[Dataset items]

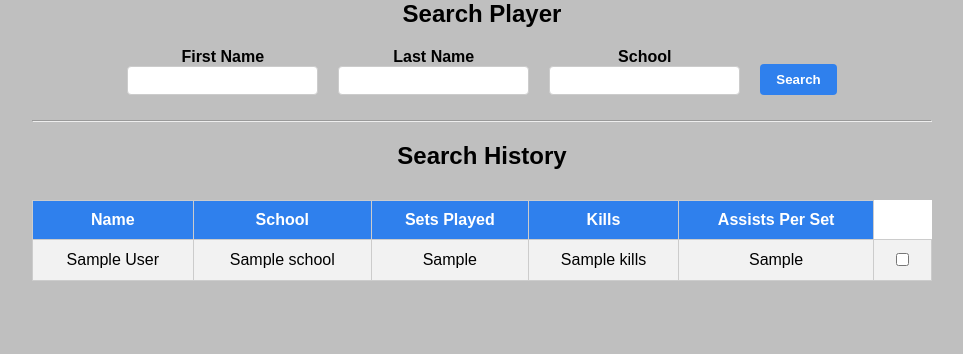
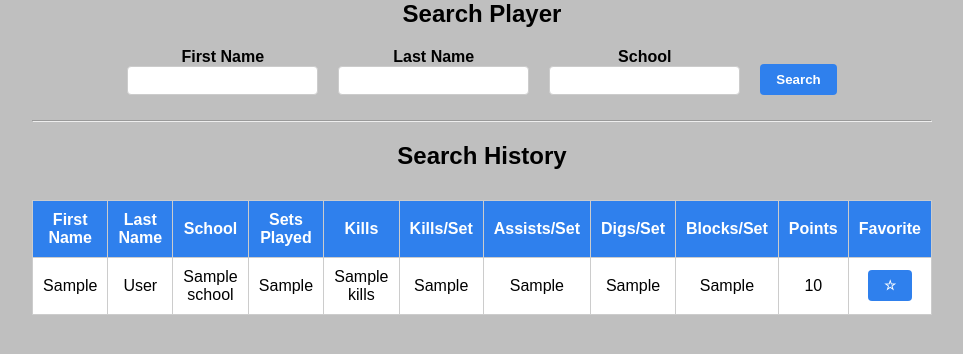
Before and after one commit to Megusaka/NCAA-Transfer-Portal-Assistant, a Flask app: template templates/index.html in a window 1280 px wide. Shown: the part 153-507 px from the top of the page, without its empty margins (158-1121 px from the left). Run offline with Flask 3, Linux system fonts and the light colour scheme; the template is opened without the code that fills it: most values are stand-ins (such as "Sample title", 1, 10 or a date in 2020).

Commit message:
favorites post

```diff
--- a/DatabaseConnection.py
+++ b/DatabaseConnection.py
@@ -172,7 +172,7 @@ def get_db_connection():
     db_filepath = "transferPortalAssistant.db"
     try:
         connection = sqlite3.connect(db_filepath)
-        #connection.row_factory = sqlite3.Row
+        connection.row_factory = sqlite3.Row
         create_table_if_not_exists_player_identifying_information(connection)
         create_table_if_not_exists_career_statistics(connection)
         create_table_if_not_exists_game_statistics(connection)
@@ -345,7 +345,8 @@ def get_career_statistics_by_pii_id(pii_id):
     return execute_read(query, (pii_id,))
 
 def get_player_by_favorite():
-    query = "SELECT * FROM player_identifying_information WHERE is_favorite = TRUE"
+    query = "SELECT * FROM player_identifying_information WHERE is_favorite = 1"
+    return execute_read(query, ())
 ###
 
 def execute_update(query, params):
--- a/app.py
+++ b/app.py
@@ -77,5 +77,14 @@ def player_detail(pii_id):
          return redirect(url_for("index"))
     return render_template("player_detail.html", career = career_stats)
 
+@app.route("/favorite/<int:pii_id>", methods=["POST"])
+def toggle_favorite(pii_id):
+    players = db.get_all_player_data()
+    player = next((p for p in players if p["pii_id"] == pii_id), None)
+    if player:
+        new_status = 0 if player["is_favorite"] else 1
+        db.update_player_favorite_status(pii_id, new_status)
+    return redirect(request.referrer)   #return to same page
+
 if __name__ == "__main__":
     app.run(debug=True)
--- a/templates/index.html
+++ b/templates/index.html
@@ -26,18 +26,41 @@
 <h2>Search History</h2>
 
 <table>
+        <thead>
             <tr>
-    <th>Name</th><th>School</th><th>Sets Played</th><th>Kills</th><th>Assists Per Set</th>
+                <th>First Name</th>
+                <th>Last Name</th>
+                <th>School</th>
+                <th>Sets Played</th>
+                <th>Kills</th>
+                <th>Kills/Set</th>
+                <th>Assists/Set</th>
+                <th>Digs/Set</th>
+                <th>Blocks/Set</th>
+                <th>Points</th>
+                <th>Favorite</th>
             </tr>
+        </thead>
+    <tbody>
         {% for player in all_data %}
         <tr>
-    <td>{{ player.identifying.first_name }} {{ player.identifying.last_name }}</td>
+            <td>{{ player.identifying.first_name }}</td>
+            <td>{{ player.identifying.last_name }}</td>
             <td>{{ player.identifying.school }}</td>
-    <td>{{ player.career.sets_played or '' }}</td>
-    <td>{{ player.career.kills or '' }}</td>
-    <td>{{ player.career.assists_per_set or '' }}</td>
-    <td><input type = "checkbox" name = "Favorite" value = "row1"></td>
+            <td>{{ player.career.sets_played or 'N/A' }}</td>
+            <td>{{ player.career.kills or 'N/A' }}</td>
+            <td>{{ player.career.kills_per_set or 'N/A' }}</td>
+            <td>{{ player.career.assists_per_set or 'N/A' }}</td>
+            <td>{{ player.career.digs_per_set or 'N/A' }}</td>
+            <td>{{ player.career.blk_per_s or 'N/A' }}</td>
+            <td>{{ player.career.points or 'N/A' }}</td>
+            <td>
+                <form method="POST" action="{{ url_for('toggle_favorite', pii_id=player.identifying.pii_id) }}">
+                    <button type="submit">{{ '★' if player.identifying.is_favorite else '☆' }}</button>
+                </form>
+            </td>
         </tr>
         {% endfor %}
+    </tbody>
 </table>
 {% endblock %}
```
Also changed, not shown: templates/favorites.html (+6 -5 lines). Lines whose indentation alone changed are shown as unchanged.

■ **Exercise requirements**: Output every entry exactly. Pictures stay out.

■ **Task solution**:
Before and after one commit to Megusaka/NCAA-Transfer-Portal-Assistant, a Flask app: template templates/index.html in a window 1280 px wide. Shown: the part 153-507 px from the top of the page, without its empty margins (158-1121 px from the left). Run offline with Flask 3, Linux system fonts and the light colour scheme; the template is opened without the code that fills it: most values are stand-ins (such as "Sample title", 1, 10 or a date in 2020).

Commit message:
favorites post

```diff
--- a/DatabaseConnection.py
+++ b/DatabaseConnection.py
@@ -172,7 +172,7 @@ def get_db_connection():
     db_filepath = "transferPortalAssistant.db"
     try:
         connection = sqlite3.connect(db_filepath)
-        #connection.row_factory = sqlite3.Row
+        connection.row_factory = sqlite3.Row
         create_table_if_not_exists_player_identifying_information(connection)
         create_table_if_not_exists_career_statistics(connection)
         create_table_if_not_exists_game_statistics(connection)
@@ -345,7 +345,8 @@ def get_career_statistics_by_pii_id(pii_id):
     return execute_read(query, (pii_id,))
 
 def get_player_by_favorite():
-    query = "SELECT * FROM player_identifying_information WHERE is_favorite = TRUE"
+    query = "SELECT * FROM player_identifying_information WHERE is_favorite = 1"
+    return execute_read(query, ())
 ###
 
 def execute_update(query, params):
--- a/app.py
+++ b/app.py
@@ -77,5 +77,14 @@ def player_detail(pii_id):
          return redirect(url_for("index"))
     return render_template("player_detail.html", career = career_stats)
 
+@app.route("/favorite/<int:pii_id>", methods=["POST"])
+def toggle_favorite(pii_id):
+    players = db.get_all_player_data()
+    player = next((p for p in players if p["pii_id"] == pii_id), None)
+    if player:
+        new_status = 0 if player["is_favorite"] else 1
+        db.update_player_favorite_status(pii_id, new_status)
+    return redirect(request.referrer)   #return to same page
+
 if __name__ == "__main__":
     app.run(debug=True)
--- a/templates/index.html
+++ b/templates/index.html
@@ -26,18 +26,41 @@
 <h2>Search History</h2>
 
 <table>
+        <thead>
             <tr>
-    <th>Name</th><th>School</th><th>Sets Played</th><th>Kills</th><th>Assists Per Set</th>
+                <th>First Name</th>
+                <th>Last Name</th>
+                <th>School</th>
+                <th>Sets Played</th>
+                <th>Kills</th>
+                <th>Kills/Set</th>
+                <th>Assists/Set</th>
+                <th>Digs/Set</th>
+                <th>Blocks/Set</th>
+                <th>Points</th>
+                <th>Favorite</th>
             </tr>
+        </thead>
+    <tbody>
         {% for player in all_data %}
         <tr>
-    <td>{{ player.identifying.first_name }} {{ player.identifying.last_name }}</td>
+            <td>{{ player.identifying.first_name }}</td>
+            <td>{{ player.identifying.last_name }}</td>
             <td>{{ player.identifying.school }}</td>
-    <td>{{ player.career.sets_played or '' }}</td>
-    <td>{{ player.career.kills or '' }}</td>
-    <td>{{ player.career.assists_per_set or '' }}</td>
-    <td><input type = "checkbox" name = "Favorite" value = "row1"></td>
+            <td>{{ player.career.sets_played or 'N/A' }}</td>
+            <td>{{ player.career.kills or 'N/A' }}</td>
+            <td>{{ player.career.kills_per_set or 'N/A' }}</td>
+            <td>{{ player.career.assists_per_set or 'N/A' }}</td>
+            <td>{{ player.career.digs_per_set or 'N/A' }}</td>
+            <td>{{ player.career.blk_per_s or 'N/A' }}</td>
+            <td>{{ player.career.points or 'N/A' }}</td>
+            <td>
+                <form method="POST" action="{{ url_for('toggle_favorite', pii_id=player.identifying.pii_id) }}">
+                    <button type="submit">{{ '★' if player.identifying.is_favorite else '☆' }}</button>
+                </form>
+            </td>
         </tr>
         {% endfor %}
+    </tbody>
 </table>
 {% endblock %}
```
Also changed, not shown: templates/favorites.html (+6 -5 lines). Lines whose indentation alone changed are shown as unchanged.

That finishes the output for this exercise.